LONDON (Reuters) - The Bank of England detailed a ground-breaking plan on Monday to lend banks around 50 billion pounds to help them operate during the credit squeeze.
It said it would allow banks to swap mortgage-backed bonds which have become hard to trade for specially-issued Treasury bills.
This would free up banks’ balance sheets, allowing them to lend more to households facing a dwindling choice of mortgage options and declining property values.
Here are the key points of the plan:
* The asset swaps will be for long terms. Each swap will be for a period of 1 year and may be renewed for a total of up to 3 years
* The risk of losses on their loans remains with the banks. A fee based on three-month London interbank interest rates will be required.
* The swaps are available only for assets existing at the end of 2007 and cannot be used to finance new lending. Banks can benefit from the scheme during a six-month window starting Monday.
* The BoE will value eligible securities using observed market prices and reserves the right to use its own calculations if market prices are unavailable. In that case, a 5 percentage point will apply.
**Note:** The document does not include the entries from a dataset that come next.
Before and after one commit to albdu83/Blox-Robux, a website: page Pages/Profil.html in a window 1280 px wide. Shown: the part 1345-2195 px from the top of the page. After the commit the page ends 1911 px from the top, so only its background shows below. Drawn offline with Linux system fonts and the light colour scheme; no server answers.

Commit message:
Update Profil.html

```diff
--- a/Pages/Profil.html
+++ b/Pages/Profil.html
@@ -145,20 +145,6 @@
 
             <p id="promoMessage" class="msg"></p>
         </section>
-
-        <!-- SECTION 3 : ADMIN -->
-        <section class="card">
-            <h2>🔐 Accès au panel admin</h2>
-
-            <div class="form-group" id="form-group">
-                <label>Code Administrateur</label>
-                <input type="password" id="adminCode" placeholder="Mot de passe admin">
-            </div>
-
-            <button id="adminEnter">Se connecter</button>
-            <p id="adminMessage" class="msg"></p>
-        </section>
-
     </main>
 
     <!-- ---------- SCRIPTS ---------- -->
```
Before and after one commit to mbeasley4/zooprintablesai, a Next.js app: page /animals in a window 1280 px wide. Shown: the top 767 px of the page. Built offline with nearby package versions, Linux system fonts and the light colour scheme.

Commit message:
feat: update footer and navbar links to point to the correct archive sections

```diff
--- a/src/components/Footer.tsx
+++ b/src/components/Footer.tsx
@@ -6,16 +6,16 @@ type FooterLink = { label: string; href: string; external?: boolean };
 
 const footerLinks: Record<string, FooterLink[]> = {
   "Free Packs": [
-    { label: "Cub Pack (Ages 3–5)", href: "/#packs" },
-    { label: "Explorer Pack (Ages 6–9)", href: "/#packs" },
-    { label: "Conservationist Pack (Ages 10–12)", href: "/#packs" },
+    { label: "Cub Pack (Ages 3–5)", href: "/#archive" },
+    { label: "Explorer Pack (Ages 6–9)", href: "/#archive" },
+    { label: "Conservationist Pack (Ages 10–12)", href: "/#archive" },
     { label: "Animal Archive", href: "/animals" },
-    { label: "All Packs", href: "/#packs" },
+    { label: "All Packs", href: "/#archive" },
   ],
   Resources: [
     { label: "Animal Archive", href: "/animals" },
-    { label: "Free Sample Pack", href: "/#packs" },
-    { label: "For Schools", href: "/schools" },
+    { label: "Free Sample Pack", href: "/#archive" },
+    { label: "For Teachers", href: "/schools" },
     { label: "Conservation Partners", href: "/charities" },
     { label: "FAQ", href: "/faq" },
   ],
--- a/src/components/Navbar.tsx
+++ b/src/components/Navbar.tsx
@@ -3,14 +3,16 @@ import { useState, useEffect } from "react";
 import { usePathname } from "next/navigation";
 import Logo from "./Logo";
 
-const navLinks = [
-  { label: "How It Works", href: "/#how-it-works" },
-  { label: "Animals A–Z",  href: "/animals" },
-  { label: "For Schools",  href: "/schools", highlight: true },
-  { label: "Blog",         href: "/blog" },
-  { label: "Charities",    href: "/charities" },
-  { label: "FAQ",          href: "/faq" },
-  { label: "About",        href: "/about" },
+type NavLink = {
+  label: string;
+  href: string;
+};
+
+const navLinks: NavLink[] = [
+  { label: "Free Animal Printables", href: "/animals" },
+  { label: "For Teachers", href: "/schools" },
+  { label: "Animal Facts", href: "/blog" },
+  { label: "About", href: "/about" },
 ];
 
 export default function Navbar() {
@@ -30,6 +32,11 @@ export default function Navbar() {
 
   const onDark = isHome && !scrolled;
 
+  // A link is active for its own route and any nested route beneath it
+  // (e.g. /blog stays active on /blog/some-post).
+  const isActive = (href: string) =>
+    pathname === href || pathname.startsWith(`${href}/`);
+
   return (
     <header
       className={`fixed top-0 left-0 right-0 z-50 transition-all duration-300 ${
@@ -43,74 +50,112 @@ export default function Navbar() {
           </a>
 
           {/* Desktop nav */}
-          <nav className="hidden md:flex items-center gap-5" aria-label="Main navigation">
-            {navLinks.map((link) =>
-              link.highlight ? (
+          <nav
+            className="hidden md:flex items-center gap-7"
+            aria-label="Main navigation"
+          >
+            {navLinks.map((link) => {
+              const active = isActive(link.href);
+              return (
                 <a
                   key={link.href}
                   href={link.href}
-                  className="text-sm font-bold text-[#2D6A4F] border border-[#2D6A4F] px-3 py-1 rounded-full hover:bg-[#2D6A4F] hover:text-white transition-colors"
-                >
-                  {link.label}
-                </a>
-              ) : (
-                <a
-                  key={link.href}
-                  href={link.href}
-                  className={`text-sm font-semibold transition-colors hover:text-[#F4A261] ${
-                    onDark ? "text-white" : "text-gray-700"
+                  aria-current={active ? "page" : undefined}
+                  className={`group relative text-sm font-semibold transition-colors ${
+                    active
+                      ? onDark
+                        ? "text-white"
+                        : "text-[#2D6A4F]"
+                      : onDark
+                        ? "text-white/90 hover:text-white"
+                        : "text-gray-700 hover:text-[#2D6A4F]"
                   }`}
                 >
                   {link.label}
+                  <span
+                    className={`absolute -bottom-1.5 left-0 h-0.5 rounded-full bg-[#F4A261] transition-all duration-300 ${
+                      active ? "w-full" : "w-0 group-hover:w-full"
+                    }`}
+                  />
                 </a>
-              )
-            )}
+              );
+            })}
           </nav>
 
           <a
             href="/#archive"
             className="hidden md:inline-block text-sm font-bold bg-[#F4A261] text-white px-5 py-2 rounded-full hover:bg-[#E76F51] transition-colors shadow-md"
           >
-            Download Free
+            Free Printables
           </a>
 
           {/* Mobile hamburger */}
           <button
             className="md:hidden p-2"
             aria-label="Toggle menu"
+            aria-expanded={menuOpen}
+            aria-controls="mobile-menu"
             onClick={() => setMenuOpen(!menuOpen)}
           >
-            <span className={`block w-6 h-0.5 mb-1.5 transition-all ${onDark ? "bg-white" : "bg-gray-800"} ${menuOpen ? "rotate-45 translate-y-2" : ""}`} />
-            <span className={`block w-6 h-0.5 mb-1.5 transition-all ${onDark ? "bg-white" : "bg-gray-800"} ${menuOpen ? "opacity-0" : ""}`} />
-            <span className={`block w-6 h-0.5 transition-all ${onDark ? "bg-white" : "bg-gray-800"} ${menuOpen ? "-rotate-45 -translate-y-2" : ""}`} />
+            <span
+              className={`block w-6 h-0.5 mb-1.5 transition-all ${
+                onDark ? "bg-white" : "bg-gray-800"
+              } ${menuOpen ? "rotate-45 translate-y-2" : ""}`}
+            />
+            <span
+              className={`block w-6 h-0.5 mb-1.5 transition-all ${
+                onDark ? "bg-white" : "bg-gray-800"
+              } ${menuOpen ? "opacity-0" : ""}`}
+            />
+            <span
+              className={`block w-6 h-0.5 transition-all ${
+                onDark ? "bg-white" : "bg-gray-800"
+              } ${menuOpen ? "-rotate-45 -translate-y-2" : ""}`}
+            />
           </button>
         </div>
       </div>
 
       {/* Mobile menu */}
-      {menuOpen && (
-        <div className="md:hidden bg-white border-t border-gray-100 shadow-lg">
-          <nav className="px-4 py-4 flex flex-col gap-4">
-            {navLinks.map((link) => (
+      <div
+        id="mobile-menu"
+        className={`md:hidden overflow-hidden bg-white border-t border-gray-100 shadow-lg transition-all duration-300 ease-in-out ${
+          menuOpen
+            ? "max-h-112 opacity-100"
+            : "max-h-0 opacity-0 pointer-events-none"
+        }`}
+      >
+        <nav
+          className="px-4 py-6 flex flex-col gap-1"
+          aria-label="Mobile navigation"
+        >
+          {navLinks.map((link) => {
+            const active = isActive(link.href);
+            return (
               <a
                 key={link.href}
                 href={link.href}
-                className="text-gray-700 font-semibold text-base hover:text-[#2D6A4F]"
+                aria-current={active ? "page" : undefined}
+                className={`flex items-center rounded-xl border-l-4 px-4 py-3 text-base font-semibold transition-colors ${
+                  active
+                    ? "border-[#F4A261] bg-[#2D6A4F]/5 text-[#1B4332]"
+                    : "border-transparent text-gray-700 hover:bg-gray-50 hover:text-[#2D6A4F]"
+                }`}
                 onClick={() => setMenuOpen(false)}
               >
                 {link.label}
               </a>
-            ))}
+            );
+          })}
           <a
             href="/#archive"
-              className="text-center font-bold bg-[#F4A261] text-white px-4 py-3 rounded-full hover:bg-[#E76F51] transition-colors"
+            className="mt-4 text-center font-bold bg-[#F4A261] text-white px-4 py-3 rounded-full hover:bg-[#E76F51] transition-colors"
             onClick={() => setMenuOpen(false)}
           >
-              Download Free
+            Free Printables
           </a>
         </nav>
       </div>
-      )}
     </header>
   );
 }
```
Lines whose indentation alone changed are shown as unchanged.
* An additional 3 percentage points will be added to haircuts to allow for currency risk when securities are not in sterling.
* An additional 5 percentage points will be applied to own-name eligible covered bonds, mortgage-backed securities and credit cards asset backed securities.
* The BoE a range of high quality assets in the scheme including AAA-rated securities backed by UK and European residential mortgages.
* The scheme will be guaranteed by the Treasury but is designed to avoid the taxpayer taking on risk.
* Banks will need to up their collateral if assets they have provided fall in value.
* Full details of haircuts can be found in the annex notes of this BoE release:
BoE Governor Mervyn King said: “The Bank of England’s Special Liquidity Scheme is designed to improve the liquidity position of the banking system and raise confidence in financial markets while ensuring that the risk of losses on the loans they have made remains with the banks.”